Choose your water heater wisely because this is a purchase you don't make often but can have a big impact on your home.
Do you think your basement water heater is too inefficient and wasteful? Try a tankless water heater instead. But before you consider switching, take a look at its pros and cons so you can determine if it’s the right one for your family’s needs and expectations.
Pros of a tankless water heater
1. Lower Operating Costs
We’ll get this straight: installing a tankless water heater will cost you more money than a traditional one. But the real issue is the amount of energy and money you’re going to save in the long run, right? And if that is your concern, then you won’t be disappointed getting one. Because you’re going to save a lot of money by not heating idle water in a tank until someone uses it.

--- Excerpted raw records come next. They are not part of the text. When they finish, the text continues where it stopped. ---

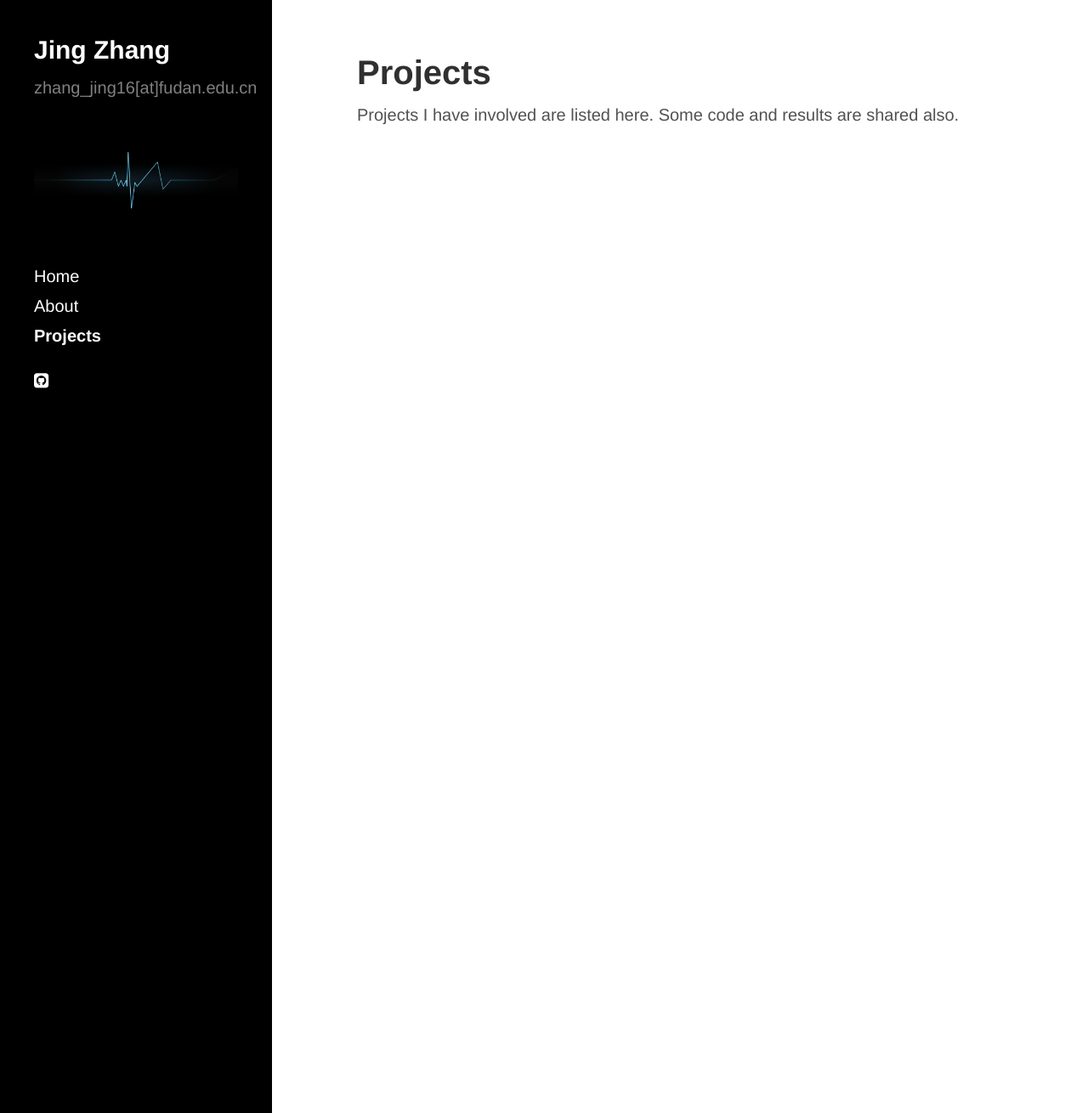
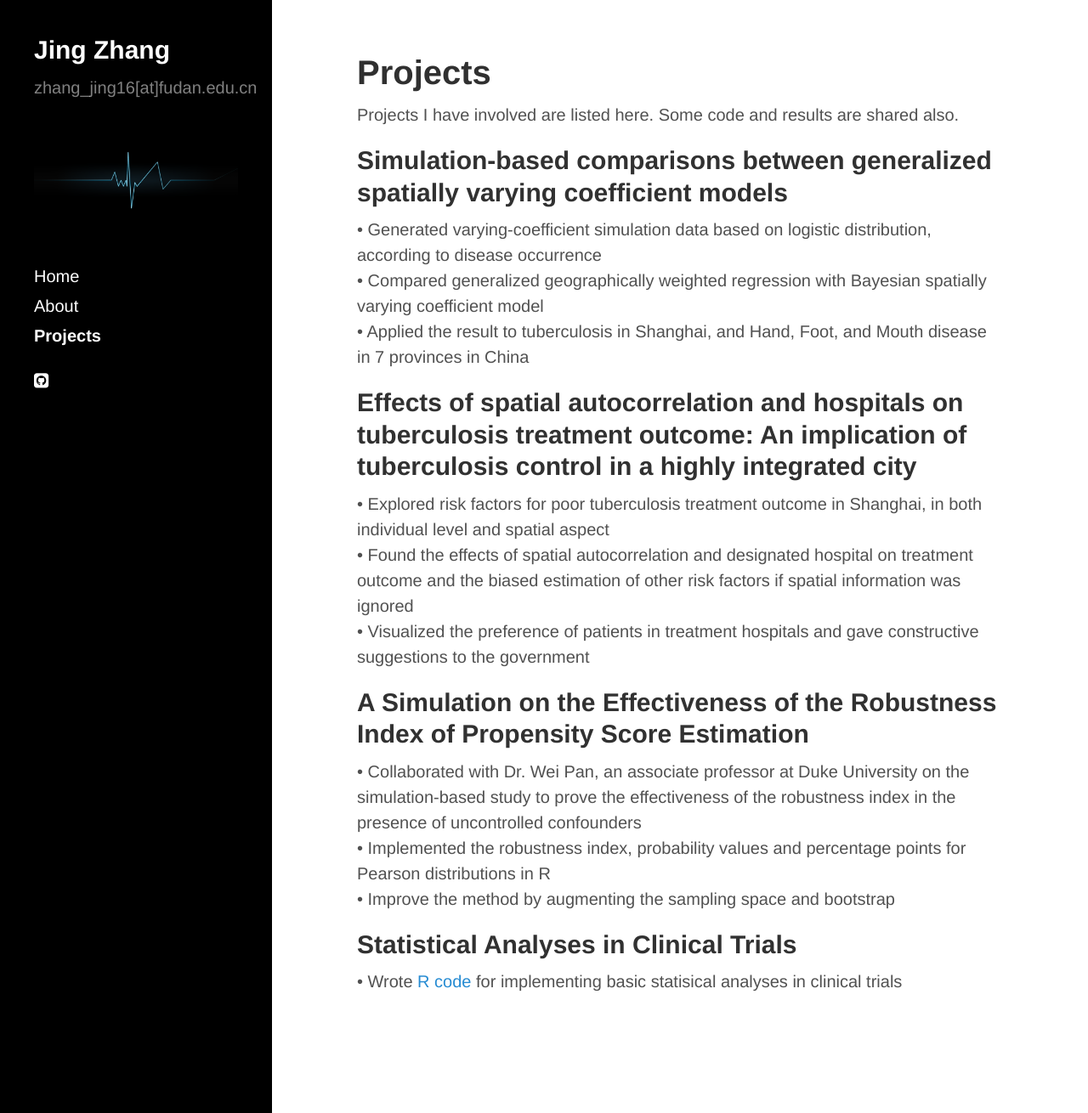
Before and after one commit to jingzhang1/jingzhang1.github.io, a Jekyll site: the page built from projects.md, in a window 1280 px wide and 1310 px high. Shown: the whole window at 85% size. Built offline with Jekyll 4.4.1, drawn with Linux system fonts in a browser that asks for light colours; nearby versions of some CDN libraries.

Commit message:
Update projects.md

```diff
--- a/projects.md
+++ b/projects.md
@@ -4,3 +4,21 @@ title: Projects
 ---
 
 Projects I have involved are listed here. Some code and results are shared also.
+
+## Simulation-based comparisons between generalized spatially varying coefficient models
+• Generated varying-coefficient simulation data based on logistic distribution, according to disease occurrence
+• Compared generalized geographically weighted regression with Bayesian spatially varying coefficient model
+• Applied the result to tuberculosis in Shanghai, and Hand, Foot, and Mouth disease in 7 provinces in China
+
+## Effects of spatial autocorrelation and hospitals on tuberculosis treatment outcome: An implication of tuberculosis control in a highly integrated city
+• Explored risk factors for poor tuberculosis treatment outcome in Shanghai, in both individual level and spatial aspect
+• Found the effects of spatial autocorrelation and designated hospital on treatment outcome and the biased estimation of other risk factors if spatial information was ignored
+• Visualized the preference of patients in treatment hospitals and gave constructive suggestions to the government
+
+## A Simulation on the Effectiveness of the Robustness Index of Propensity Score Estimation
+• Collaborated with Dr. Wei Pan, an associate professor at Duke University on the simulation-based study to prove the effectiveness of the robustness index in the presence of uncontrolled confounders
+• Implemented the robustness index, probability values and percentage points for Pearson distributions in R
+• Improve the method by augmenting the sampling space and bootstrap
+
+## Statistical Analyses in Clinical Trials
+• Wrote [R code]() for implementing basic statisical analyses in clinical trials
```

Tankless water heaters provide you with all the hot water you need – in an instant – but in a way that you don’t have to continuously pay for extra energy heating unused water. So even if a tankless water heater will cost you more upfront, the lower operating costs down the line will definitely make up for it.
2. Longer Lifespan
A traditional tank water heater usually lasts for 10+ years. A tankless water heater can be at its optimum performance for up to 20 years. If you consider where you’re living at as your permanent dwelling residence, a tankless water heater is a wise investment.
3. Space Saver
One of the biggest advantages of choosing a tankless water heater, aside from the money and energy savings, is that it takes up less space than a traditional water heater. A bulky metal tank expected to heat up around 40 to 60 gallons of water should have at least 60”x24” (height x width) clearance while a tankless water heater just needs 20”x28”x10” (width x height x depth) clearance. If space is a premium at your home, go for the space saving device.
Cons of having a tankless water heater
1. Instantaneous Energy Requirement
Heating water from a tankless water heater usually requires around 150,000 to 200,000 BTU of propane or natural gas as compared to the 30,000 to 50,000 BTU required by a traditional gas water heater. This is because it needs extra energy to heat up the water and make it available as soon as possible. To make it worse, this will be a continuous basis especially if you have a high pressure main.
If you really want to make the switch to a tankless water heater, determine the price of electricity around your area so you can switch from gas to electric if it is cheaper to operate that way.
2. Limited Output
A tankless water heater might not be the best solution if you have a big household. It can only supply a few gallons of hot water at a time so it might not be possible to get all that you need if everyone is taking showers, doing laundry or working on the kitchen at the same time.
3. High Upfront Cost
A traditional tank water heater, depending on different factors, can cost up to $1,000 but usually it would be just around $300-$400 to install. A tankless water heater can be as low as $1,000 so there’s a big difference when it comes to its price tag. If you don’t have that kind of money to spare upfront, it might not be a feasible option for you.
Is a tankless water heater right for you?
Consider the following before getting one:
- Demand - If you need a unit to heat water in one part of the house or the whole house instead
- Type - A tankless water heater run by gas needs proper ventilation. An electric model requires a proper circuit breaker of its own as well as proper voltage and amperage.
- Location - It can be mounted on an exterior or interior wall but not farther than 50 feet from the nearest power source.